The Maine Department of Education says that in the wake of a U.S. Supreme Court decision on a case out of Maine, no religious schools in the state have yet applied to receive public funds.

The case revolved around a state program that allows families in towns without their own public high school to use state tuition funds to send their children to approved public or private schools of their choice — with the exception of religious schools. The court's conservative majority ruled in June that the religious school exclusion was unconstitutional.

The ruling opened the door for funding from the state program, which serves about 5,000 students, to flow to religious schools.

But a spokesperson for the Maine Department of Education said earlier this month that no religious schools have applied to receive public funds since the ruling was issued.

In guidance released online, the department says that private schools must abide by certain statutory requirements to receive public funding.

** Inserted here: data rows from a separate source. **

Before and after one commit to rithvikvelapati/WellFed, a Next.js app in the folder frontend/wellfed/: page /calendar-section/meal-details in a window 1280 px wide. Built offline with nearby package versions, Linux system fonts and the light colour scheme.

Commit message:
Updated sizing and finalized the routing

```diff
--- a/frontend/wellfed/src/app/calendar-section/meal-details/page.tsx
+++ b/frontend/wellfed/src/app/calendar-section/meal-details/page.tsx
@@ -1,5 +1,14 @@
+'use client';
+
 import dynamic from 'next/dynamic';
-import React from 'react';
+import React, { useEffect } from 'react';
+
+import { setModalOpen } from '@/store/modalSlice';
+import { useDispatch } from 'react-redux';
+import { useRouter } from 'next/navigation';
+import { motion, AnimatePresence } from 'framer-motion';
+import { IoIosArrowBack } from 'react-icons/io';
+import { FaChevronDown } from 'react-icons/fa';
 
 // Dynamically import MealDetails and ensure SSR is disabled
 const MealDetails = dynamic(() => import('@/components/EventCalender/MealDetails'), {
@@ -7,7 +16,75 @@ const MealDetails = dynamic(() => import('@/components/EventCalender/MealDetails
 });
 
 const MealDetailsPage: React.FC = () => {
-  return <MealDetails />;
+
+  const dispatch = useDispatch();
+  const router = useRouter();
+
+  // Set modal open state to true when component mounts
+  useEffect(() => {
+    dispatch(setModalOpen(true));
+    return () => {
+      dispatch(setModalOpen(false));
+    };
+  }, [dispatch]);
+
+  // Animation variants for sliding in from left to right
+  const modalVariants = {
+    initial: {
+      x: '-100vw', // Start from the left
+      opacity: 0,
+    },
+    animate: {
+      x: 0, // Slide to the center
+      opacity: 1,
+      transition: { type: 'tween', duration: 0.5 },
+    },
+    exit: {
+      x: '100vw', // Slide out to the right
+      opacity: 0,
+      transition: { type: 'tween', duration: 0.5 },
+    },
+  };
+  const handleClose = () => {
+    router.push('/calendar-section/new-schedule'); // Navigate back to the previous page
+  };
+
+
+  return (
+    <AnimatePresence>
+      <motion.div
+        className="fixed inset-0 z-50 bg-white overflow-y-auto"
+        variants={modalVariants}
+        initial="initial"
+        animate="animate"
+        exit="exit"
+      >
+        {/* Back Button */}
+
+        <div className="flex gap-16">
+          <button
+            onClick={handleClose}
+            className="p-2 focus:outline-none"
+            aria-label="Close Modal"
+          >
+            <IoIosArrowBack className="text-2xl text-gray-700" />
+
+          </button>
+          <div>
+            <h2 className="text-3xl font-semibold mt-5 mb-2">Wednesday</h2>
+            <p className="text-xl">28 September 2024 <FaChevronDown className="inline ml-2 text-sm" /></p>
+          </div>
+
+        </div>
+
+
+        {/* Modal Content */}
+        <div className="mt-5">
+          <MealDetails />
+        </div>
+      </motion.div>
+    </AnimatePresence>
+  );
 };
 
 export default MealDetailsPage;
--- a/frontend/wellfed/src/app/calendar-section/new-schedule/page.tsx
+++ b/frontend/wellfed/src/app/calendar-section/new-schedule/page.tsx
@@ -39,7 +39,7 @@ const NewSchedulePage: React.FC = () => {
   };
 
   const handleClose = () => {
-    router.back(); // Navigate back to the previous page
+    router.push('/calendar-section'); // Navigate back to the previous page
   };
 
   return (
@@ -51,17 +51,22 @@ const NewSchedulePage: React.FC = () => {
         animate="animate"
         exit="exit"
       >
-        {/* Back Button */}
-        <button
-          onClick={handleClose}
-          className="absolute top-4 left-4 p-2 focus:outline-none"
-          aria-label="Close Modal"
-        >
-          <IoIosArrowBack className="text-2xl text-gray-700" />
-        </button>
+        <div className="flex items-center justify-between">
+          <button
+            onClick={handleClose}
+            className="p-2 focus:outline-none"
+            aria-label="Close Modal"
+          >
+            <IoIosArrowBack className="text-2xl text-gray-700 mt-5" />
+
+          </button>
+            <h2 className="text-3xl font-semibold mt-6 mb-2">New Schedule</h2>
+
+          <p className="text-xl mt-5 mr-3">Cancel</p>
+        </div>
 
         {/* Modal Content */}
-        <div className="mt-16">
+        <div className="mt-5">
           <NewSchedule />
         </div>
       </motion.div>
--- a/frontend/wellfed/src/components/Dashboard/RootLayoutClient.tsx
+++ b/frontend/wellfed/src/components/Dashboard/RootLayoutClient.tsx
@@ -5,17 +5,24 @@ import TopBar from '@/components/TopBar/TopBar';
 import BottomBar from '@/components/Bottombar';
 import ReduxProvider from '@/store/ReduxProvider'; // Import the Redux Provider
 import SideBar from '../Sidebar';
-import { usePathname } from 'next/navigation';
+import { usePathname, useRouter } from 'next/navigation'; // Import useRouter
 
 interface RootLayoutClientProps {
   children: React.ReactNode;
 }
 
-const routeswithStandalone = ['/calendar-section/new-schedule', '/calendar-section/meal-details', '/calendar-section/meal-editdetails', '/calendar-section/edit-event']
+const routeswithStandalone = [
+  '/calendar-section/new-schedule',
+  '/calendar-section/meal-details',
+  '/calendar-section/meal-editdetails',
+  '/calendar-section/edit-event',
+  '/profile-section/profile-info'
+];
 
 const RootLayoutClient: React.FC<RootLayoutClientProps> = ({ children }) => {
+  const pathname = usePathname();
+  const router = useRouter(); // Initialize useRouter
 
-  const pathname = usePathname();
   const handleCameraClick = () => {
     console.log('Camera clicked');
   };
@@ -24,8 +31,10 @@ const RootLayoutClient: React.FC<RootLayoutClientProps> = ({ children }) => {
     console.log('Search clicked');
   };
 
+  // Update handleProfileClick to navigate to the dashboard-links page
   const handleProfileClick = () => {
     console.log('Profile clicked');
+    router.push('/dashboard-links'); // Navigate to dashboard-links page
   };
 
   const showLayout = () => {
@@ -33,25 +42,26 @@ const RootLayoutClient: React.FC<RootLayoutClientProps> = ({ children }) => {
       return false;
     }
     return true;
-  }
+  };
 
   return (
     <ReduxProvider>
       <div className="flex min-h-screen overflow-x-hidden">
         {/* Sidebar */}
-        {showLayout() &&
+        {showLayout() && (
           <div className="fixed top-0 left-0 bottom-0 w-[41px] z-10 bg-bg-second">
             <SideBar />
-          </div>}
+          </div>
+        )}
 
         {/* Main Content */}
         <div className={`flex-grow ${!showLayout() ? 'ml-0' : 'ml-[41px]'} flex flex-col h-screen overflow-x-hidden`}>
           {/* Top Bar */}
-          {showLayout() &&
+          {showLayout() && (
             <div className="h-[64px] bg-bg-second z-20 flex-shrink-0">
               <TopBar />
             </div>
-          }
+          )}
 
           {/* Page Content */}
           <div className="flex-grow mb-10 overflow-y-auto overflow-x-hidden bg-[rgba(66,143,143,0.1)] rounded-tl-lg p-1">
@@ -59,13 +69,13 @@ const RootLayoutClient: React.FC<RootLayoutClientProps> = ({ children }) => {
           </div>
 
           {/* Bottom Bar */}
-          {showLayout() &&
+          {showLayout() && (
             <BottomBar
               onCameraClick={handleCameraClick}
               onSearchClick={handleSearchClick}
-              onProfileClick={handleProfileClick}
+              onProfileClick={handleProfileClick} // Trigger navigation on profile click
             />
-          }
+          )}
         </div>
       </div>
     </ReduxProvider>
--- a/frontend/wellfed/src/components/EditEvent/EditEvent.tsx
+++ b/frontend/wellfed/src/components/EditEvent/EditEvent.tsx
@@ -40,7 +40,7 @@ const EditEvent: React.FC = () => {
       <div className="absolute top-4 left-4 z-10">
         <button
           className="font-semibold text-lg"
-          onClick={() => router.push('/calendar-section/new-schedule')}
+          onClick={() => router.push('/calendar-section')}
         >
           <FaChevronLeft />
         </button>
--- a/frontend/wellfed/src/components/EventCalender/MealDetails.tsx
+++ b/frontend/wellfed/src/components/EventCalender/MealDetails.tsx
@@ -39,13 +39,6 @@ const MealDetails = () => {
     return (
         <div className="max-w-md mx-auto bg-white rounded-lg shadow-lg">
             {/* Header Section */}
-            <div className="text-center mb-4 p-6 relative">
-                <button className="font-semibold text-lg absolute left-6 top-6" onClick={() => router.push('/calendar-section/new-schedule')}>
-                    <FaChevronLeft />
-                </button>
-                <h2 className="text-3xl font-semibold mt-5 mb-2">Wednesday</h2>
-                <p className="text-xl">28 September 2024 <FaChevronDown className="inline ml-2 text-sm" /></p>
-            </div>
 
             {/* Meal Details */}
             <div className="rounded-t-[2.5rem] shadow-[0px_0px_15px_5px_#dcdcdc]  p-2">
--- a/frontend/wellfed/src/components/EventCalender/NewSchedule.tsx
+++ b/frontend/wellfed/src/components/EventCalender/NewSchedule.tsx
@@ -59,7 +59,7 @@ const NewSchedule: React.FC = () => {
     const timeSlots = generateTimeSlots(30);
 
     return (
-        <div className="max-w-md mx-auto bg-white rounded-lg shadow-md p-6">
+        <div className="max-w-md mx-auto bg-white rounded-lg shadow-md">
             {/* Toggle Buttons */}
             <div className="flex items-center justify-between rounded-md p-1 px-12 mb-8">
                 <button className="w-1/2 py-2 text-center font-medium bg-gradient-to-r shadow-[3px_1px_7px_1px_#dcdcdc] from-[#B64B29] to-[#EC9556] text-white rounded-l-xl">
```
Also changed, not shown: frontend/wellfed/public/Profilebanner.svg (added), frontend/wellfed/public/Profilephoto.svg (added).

That includes participating in state assessments, meeting health and safety requirements, and having a curriculum aligned with the state's Learning Results.

Private schools receiving public funds must also abide by the Maine Human Rights Act's anti-discrimination provisions.

Attorney General Aaron Frey has noted that would require some religious schools to "eliminate their current discriminatory practices."

In court, the state said that included not admitting students who identified as a gender other than what's on their original birth certificate, or who come from families with same-sex parents.